The values used above are all minimum values. The first 50 for ‘interval’ is how much time in milliseconds there is between hello packets. The ‘mix_rx’ is the expected receive rate for hello packets. Documentation isn’t clear on this and I was unable to see a difference in reaction in my tests if this parameter was changed. The ‘multiplier’ value is how many hello packets kan be missed before flagging the connection as down. The above configuration will trigger a connection issue after 150 ms. The configuration needs to be applied on the remote interface as well, but that will not yet activate BFD. It needs to be attached to a routing process on both sides before it starts to function. It will take neighbors from those routing processes to communicate with. Below I’m listing the commands for OSPF, EIGRP and BGP:

Router(config)#router ospf 1
Router(config-router)#bfd all-interfaces
Router(config)#router eigrp 65000
Router(config-router)#bfd all-interfaces
Router(config)#router bgp 65000
Router(config-router)#neighbor fall-over bfd

This makes the routing protocols much more responsive to link failures. For MPLS, the LDP session cannot be coupled with BFD on a Cisco device, but on a Juniper it’s possible. This is not mandatory as the no frames will be sent on the link anymore as soon as the routing protocol neighborships break and the routing table (well, the FIB) is updated.

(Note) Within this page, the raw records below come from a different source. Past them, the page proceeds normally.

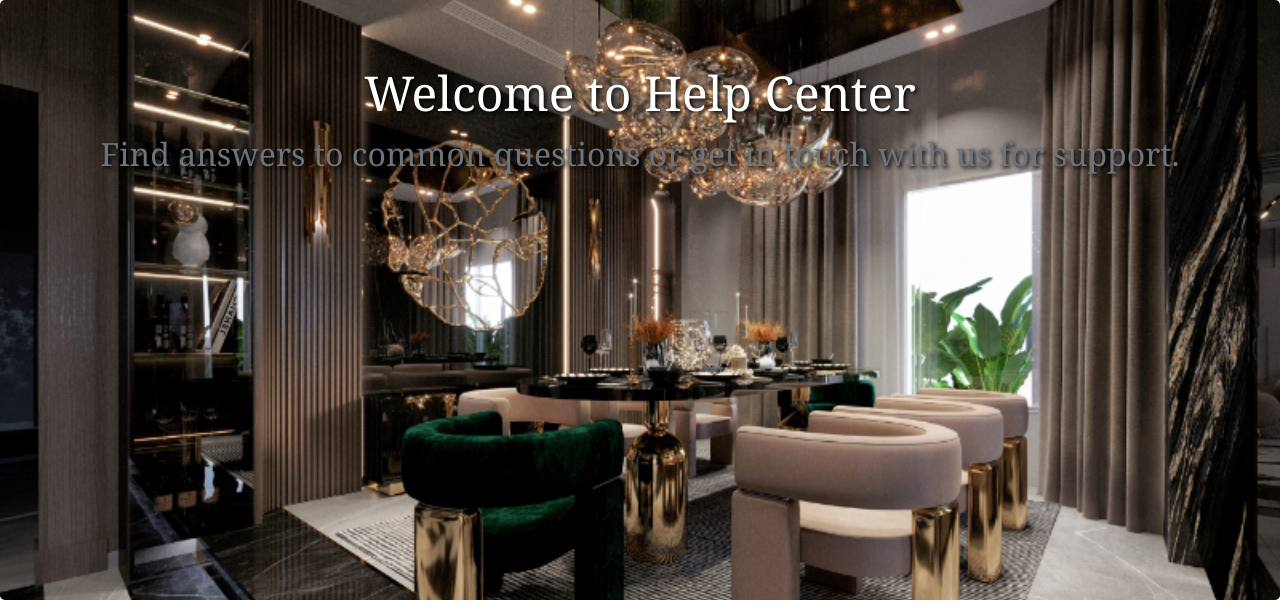
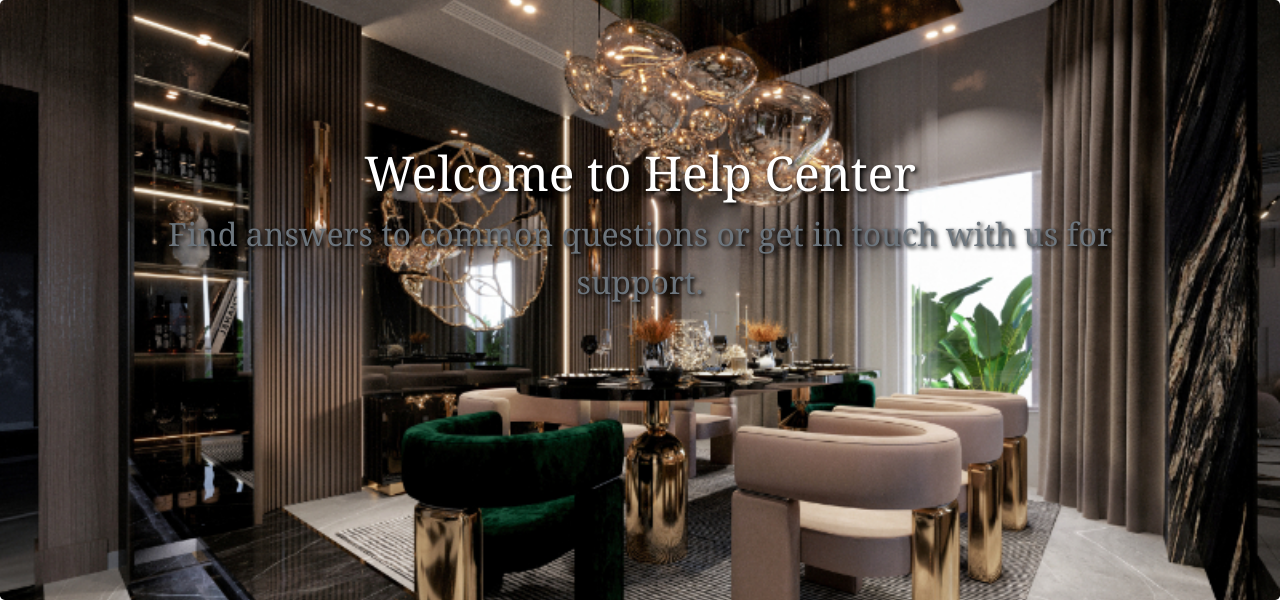
Before and after one commit to Code021-raelle/bnb, a Flask app: page /help-center in a window 1280 px wide. Shown: the part 62-666 px from the top of the page. Run offline with Flask 3, Linux system fonts and the light colour scheme; some libraries are stand-ins or nearby versions.

Commit message:
paddings to centerlize the page view

```diff
--- a/app/templates/help-center.html
+++ b/app/templates/help-center.html
@@ -47,7 +47,7 @@
 
 
         <!-- Help Center Header -->
-        <section class="jumbotron text-center mb-0">
+        <section class="jumbotron text-center mb-0" style="padding: 9rem;">
             <div class="container">
                 <h1 class="jumbotron-heading">Welcome to Help Center</h1>
                 <p class="lead text-muted">Find answers to common questions or get in touch with us for support.</p>
@@ -126,7 +126,7 @@
             <p>
                 <a href="/privacy-&-policy" class="text-white mx-2">Privacy Policy</a> |
                 <a href="/terms-and-conditions" class="text-white mx-2">Terms of Service</a> |
-                <a href="mailto:support@bnb.com" class="text-white mx-2">Contact Us</a>
+                <a href="mailto:support@3ple~R.com" class="text-white mx-2">Contact Us</a>
             </p>
         </footer>
     </div>
```
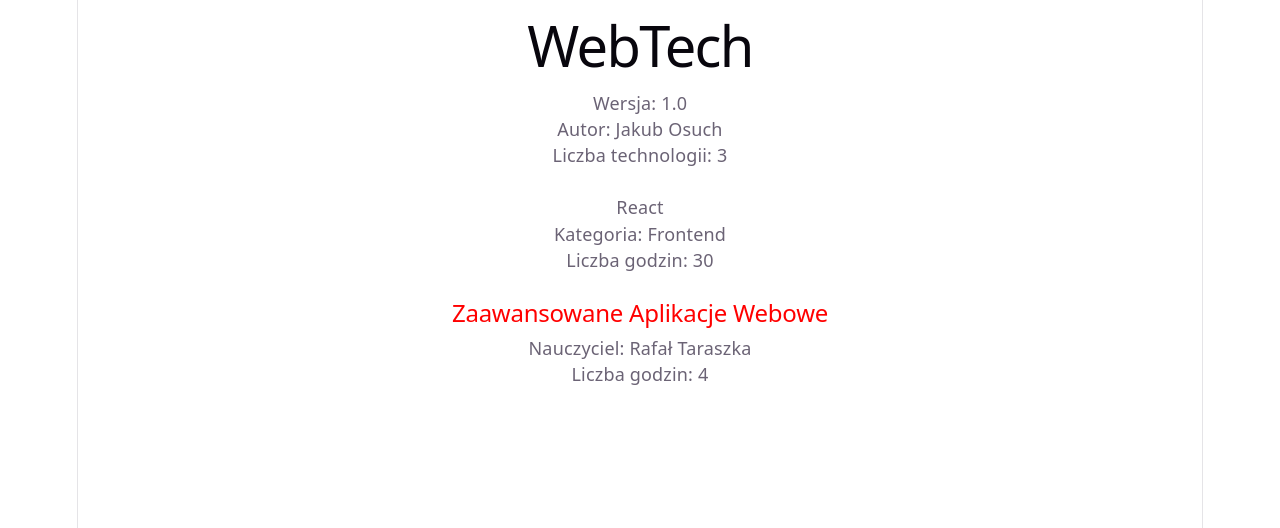
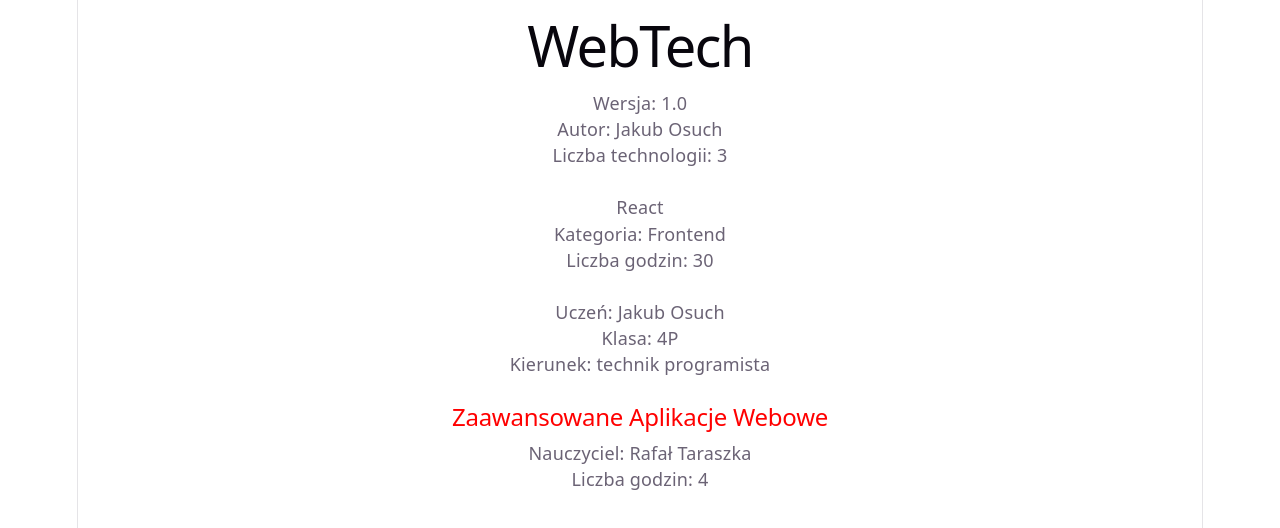
Before and after one commit to JO-19-ZST/JO-19-2026-WebTech, a React (Vite) app: page / in a window 1280 px wide. Shown: the top 528 px of the page. Built offline with nearby package versions, Linux system fonts and the light colour scheme.

Commit message:
Zadanie dokończenie

```diff
--- a/src/App.jsx
+++ b/src/App.jsx
@@ -15,6 +15,13 @@
     hours: 30,
     active: true
   };
+
+  const student = {
+  name: "Jakub",
+  surname: "Osuch",
+  className: "4P",
+  specialization: "technik programista"
+};
 
   const course = {
     name: "Zaawansowane Aplikacje Webowe",
@@ -40,6 +47,12 @@
 
       <p>Liczba godzin: {technology.hours}</p>
       <br />
+      <p>Uczeń: {student.name} {student.surname}</p>
+
+      <p>Klasa: {student.className}</p>
+
+      <p>Kierunek: {student.specialization}</p>
+      <br />
       <section>
         <h2 className="red">{course.name}</h2>
 
```
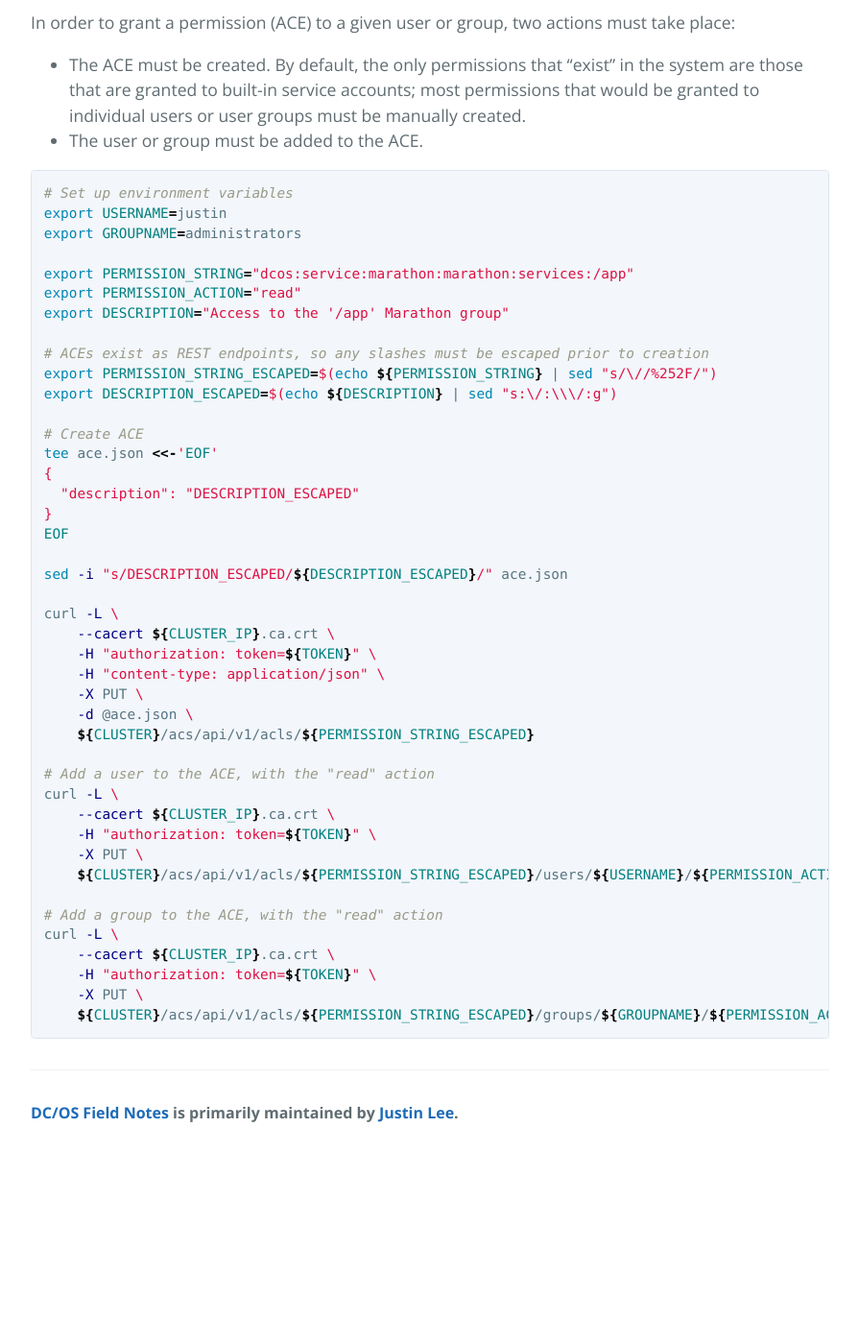
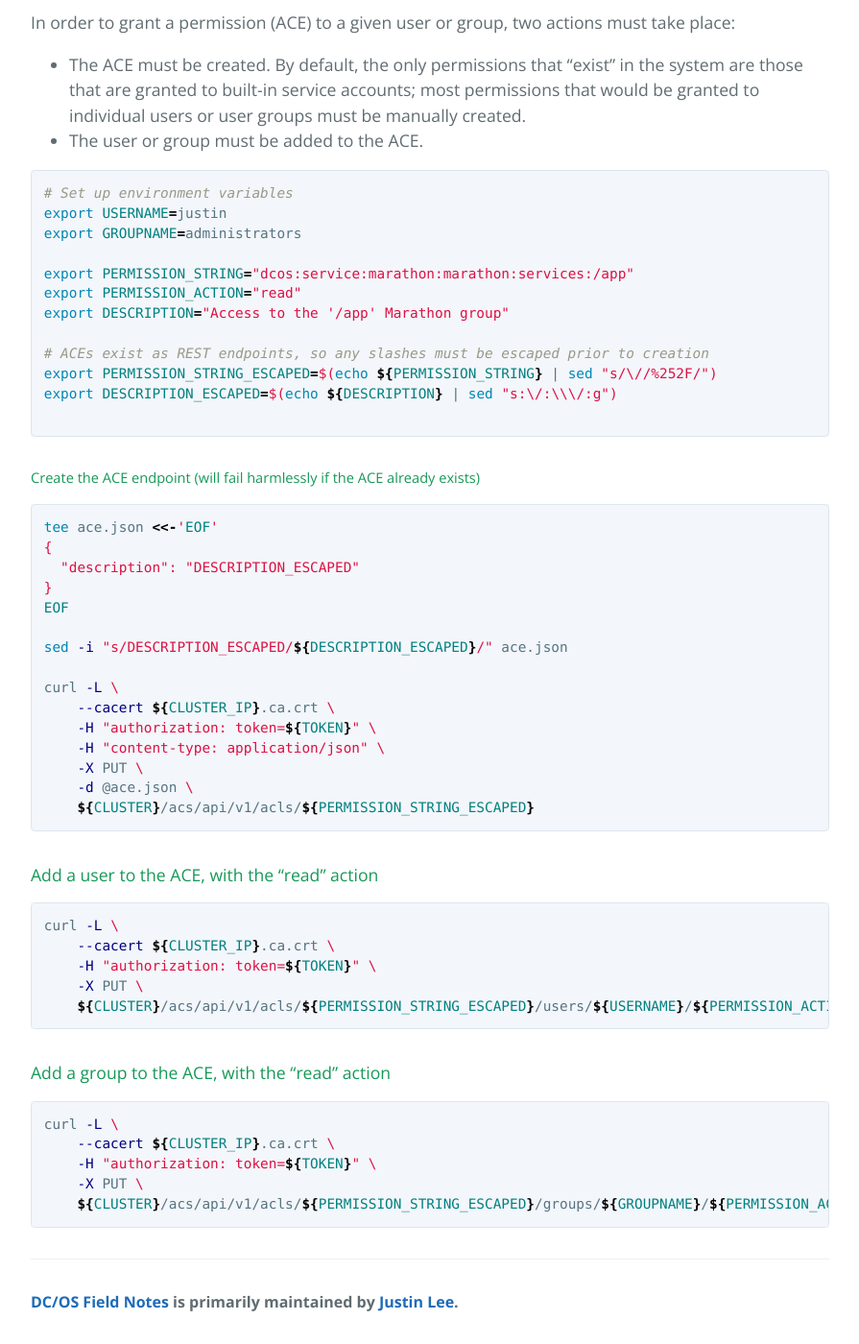
Before and after one commit to mesosphere/field-notes, a Jekyll site: the page built from docs/docs/automation.md, in a window 1280 px wide and 1400 px high, scrolled down 6628 px. Shown: the whole window at 96% size, without its empty margins (192-1087 px from the left). Built offline with Jekyll 4.4.1, drawn with Linux system fonts in a browser that asks for light colours; our own code applies the rules of GitHub Pages for plain Markdown files; before the commit the page ends 7831 px from its top, so only the background shows below that.

Commit message:
Update automation docs

````diff
--- a/docs/docs/automation.md
+++ b/docs/docs/automation.md
@@ -266,7 +266,10 @@ export DESCRIPTION="Access to the '/app' Marathon group"
 export PERMISSION_STRING_ESCAPED=$(echo ${PERMISSION_STRING} | sed "s/\//%252F/")
 export DESCRIPTION_ESCAPED=$(echo ${DESCRIPTION} | sed "s:\/:\\\/:g")
 
-# Create ACE
+```
+
+##### Create the ACE endpoint (will fail harmlessly if the ACE already exists)
+```bash
 tee ace.json <<-'EOF'
 {
   "description": "DESCRIPTION_ESCAPED"
@@ -282,15 +285,19 @@ curl -L \
     -X PUT \
     -d @ace.json \
     ${CLUSTER}/acs/api/v1/acls/${PERMISSION_STRING_ESCAPED}
+```
 
-# Add a user to the ACE, with the "read" action
+#### Add a user to the ACE, with the "read" action
+```bash
 curl -L \
     --cacert ${CLUSTER_IP}.ca.crt \
     -H "authorization: token=${TOKEN}" \
     -X PUT \
     ${CLUSTER}/acs/api/v1/acls/${PERMISSION_STRING_ESCAPED}/users/${USERNAME}/${PERMISSION_ACTION}
+```
 
-# Add a group to the ACE, with the "read" action
+#### Add a group to the ACE, with the "read" action
+```bash
 curl -L \
     --cacert ${CLUSTER_IP}.ca.crt \
     -H "authorization: token=${TOKEN}" \
````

Result: fast failover, relying on a dedicated protocol rather than some out-of-date default timers:

Router#show bfd neighbor

NeighAddr                         LD/RD    RH/RS     State     Int                       1/1     Up        Up        Fa0/1

Jun 29 14:16:21.148: %OSPF-5-ADJCHG: Process 1, Nbr on FastEthernet0/1 from FULL to DOWN, Neighbor Down: BFD node down

Not bad for a WAN line.